Trump Plunges G-7 Into Failure With Tweets Against Trudeau, Pulls Out of Joint Statement
As he exited the world summit, Trump had delivered a stark warning to America's trading partners not to counter his decision to impose tariffs on steel and aluminum imports.
US President Donald Trump meets with Canadas Prime Minister Justin Trudeau in a bilateral meeting at the G7 Summit in in Charlevoix, Quebec (Reuters)
La Malbaie (Quebec): Lashing out at the longtime US ally and northern neighbour, President Donald Trump tweeted that Canadian Prime Minister Justin Trudeau is "dishonest & weak" and that the U.S. was pulling back its endorsement of the G-7 summit's communique in part because of what he called Trudeau's "false statements" at a news conference.
In an extraordinary set of tweets aboard Air Force One, on its way to Singapore for Tuesday's summit with North Korea's Kim Jong Un, Trump threw the G-7 summit into disarray Saturday and threatened to escalate his trade war just as Canada released the G-7's official communique. Its statement took a generally positive view of the leaders' positions on trade matters while acknowledging tensions with the US.

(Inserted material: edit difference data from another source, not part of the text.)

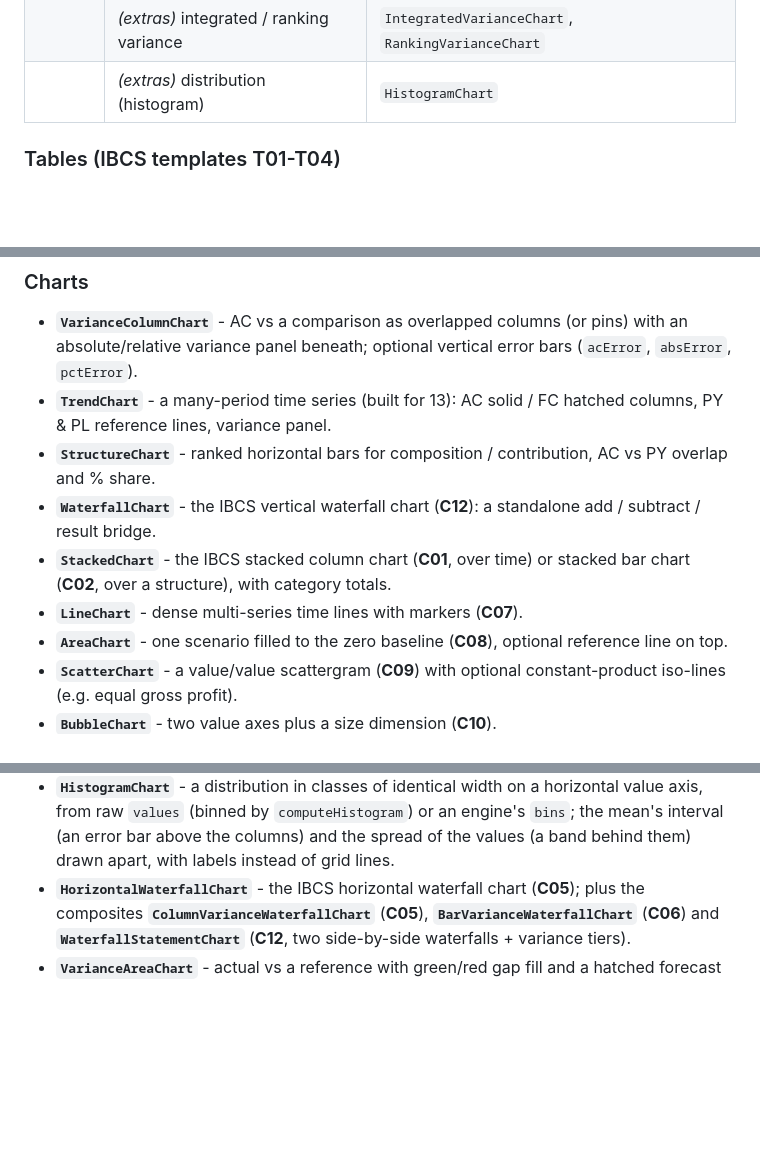
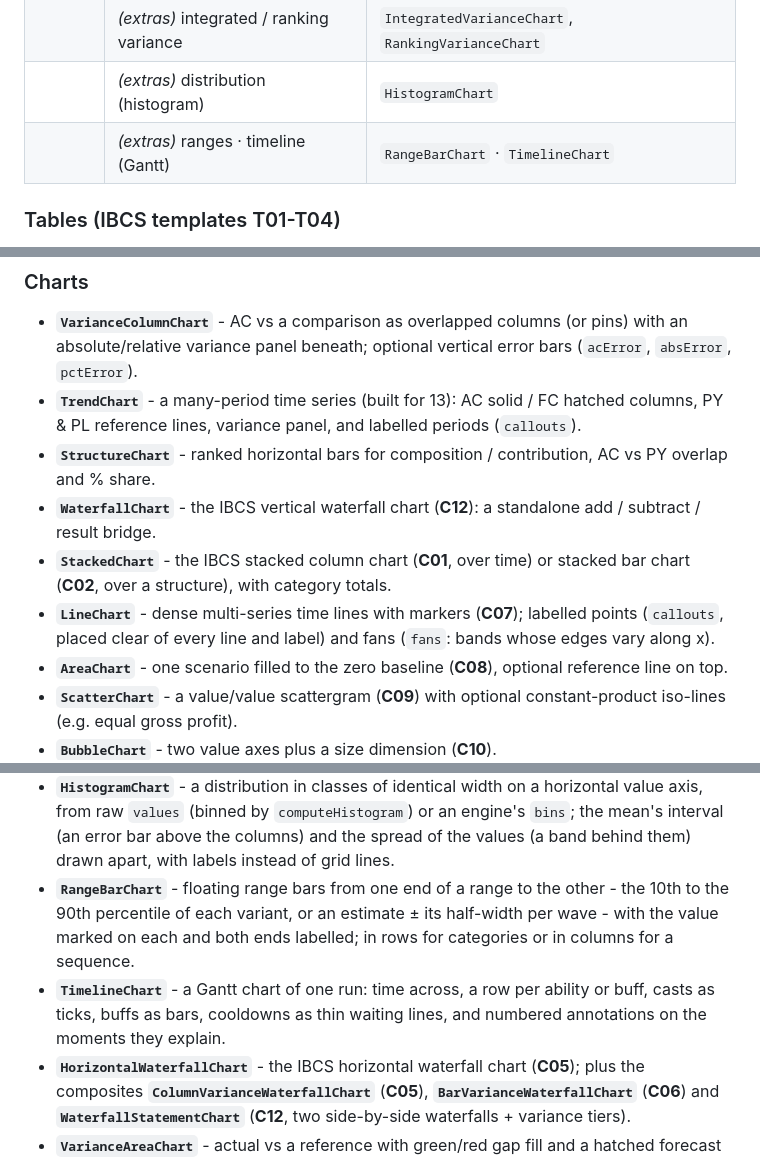
Before and after one commit to NibelungAI/ibcs-react, a Markdown page: README.md, 3 parts joined by grey strips. GitHub-like rendering; blank space fills up the shorter version.

```diff
--- a/README.md
+++ b/README.md
@@ -177,6 +177,7 @@ template set** - every standard chart (C01-C13) and table (T01-T04):
 |            | C13 small multiples                            | `SmallMultiples`, `MiniVarianceMultiples`                  |
 |            | _(extras)_ integrated / ranking variance       | `IntegratedVarianceChart`, `RankingVarianceChart`          |
 |            | _(extras)_ distribution (histogram)            | `HistogramChart`                                           |
+|            | _(extras)_ ranges · timeline (Gantt)           | `RangeBarChart` · `TimelineChart`                          |
 
 ### Tables (IBCS templates T01-T04)
 
@@ -221,14 +222,17 @@ uncontrolled mode, as observers.
   with an absolute/relative variance panel beneath; optional vertical error bars
   (`acError`, `absError`, `pctError`).
 - **`TrendChart`** - a many-period time series (built for 13): AC solid / FC
-  hatched columns, PY & PL reference lines, variance panel.
+  hatched columns, PY & PL reference lines, variance panel, and labelled
+  periods (`callouts`).
 - **`StructureChart`** - ranked horizontal bars for composition / contribution,
   AC vs PY overlap and % share.
 - **`WaterfallChart`** - the IBCS vertical waterfall chart (**C12**): a
   standalone add / subtract / result bridge.
 - **`StackedChart`** - the IBCS stacked column chart (**C01**, over time) or
   stacked bar chart (**C02**, over a structure), with category totals.
-- **`LineChart`** - dense multi-series time lines with markers (**C07**).
+- **`LineChart`** - dense multi-series time lines with markers (**C07**);
+  labelled points (`callouts`, placed clear of every line and label) and fans
+  (`fans`: bands whose edges vary along x).
 - **`AreaChart`** - one scenario filled to the zero baseline (**C08**), optional
   reference line on top.
 - **`ScatterChart`** - a value/value scattergram (**C09**) with optional
@@ -252,6 +256,13 @@ uncontrolled mode, as observers.
   engine's `bins`; the mean's interval (an error bar above the columns) and the
   spread of the values (a band behind them) drawn apart, with labels instead of
   grid lines.
+- **`RangeBarChart`** - floating range bars from one end of a range to the
+  other - the 10th to the 90th percentile of each variant, or an estimate ± its
+  half-width per wave - with the value marked on each and both ends labelled;
+  in rows for categories or in columns for a sequence.
+- **`TimelineChart`** - a Gantt chart of one run: time across, a row per
+  ability or buff, casts as ticks, buffs as bars, cooldowns as thin waiting
+  lines, and numbered annotations on the moments they explain.
 - **`HorizontalWaterfallChart`** - the IBCS horizontal waterfall chart
   (**C05**); plus the
   composites **`ColumnVarianceWaterfallChart`** (**C05**),
```
Also changed, not shown: other parts of README.md (+18 -2 lines), assets/line-callouts.png (added), assets/line-fan.png (added), assets/range-bars.png (added), assets/range-ladder.png (added), assets/timeline.png (added), assets/trend-callouts.png (added), 12 other files.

A few hours earlier, Trudeau had told reporters that all seven leaders had come together to sign the joint declaration.
Trump tweeted: "Based on Justin's false statements at his news conference, and the fact that Canada is charging massive Tariffs to our U.S. farmers, workers and companies, I have instructed our U.S. Reps not to endorse the Communique as we look at Tariffs on automobiles flooding the US Market!"
He followed up by tweeting: "PM Justin Trudeau of Canada acted so meek and mild during our @G7 meetings only to give a news conference after I left saying that, "US Tariffs were kind of insulting" and he "will not be pushed around." Very dishonest & weak. Our Tariffs are in response to his of 270% on dairy!"
In a statement, a spokesman for Trudeau did not address Trump's insults. "We are focused on everything we accomplished here at the #G7 summit," spokesman Cameron Ahmad said. "The Prime Minister said nothing he hasn't said before — both in public, and in private conversations with the President."
During an evening stroll with his wife and another couple, Trudeau was asked a couple of times by a reporter for his reaction to Trump's tweets. And he was also asked for his thoughts on what Trump's move could mean for the future of the G7.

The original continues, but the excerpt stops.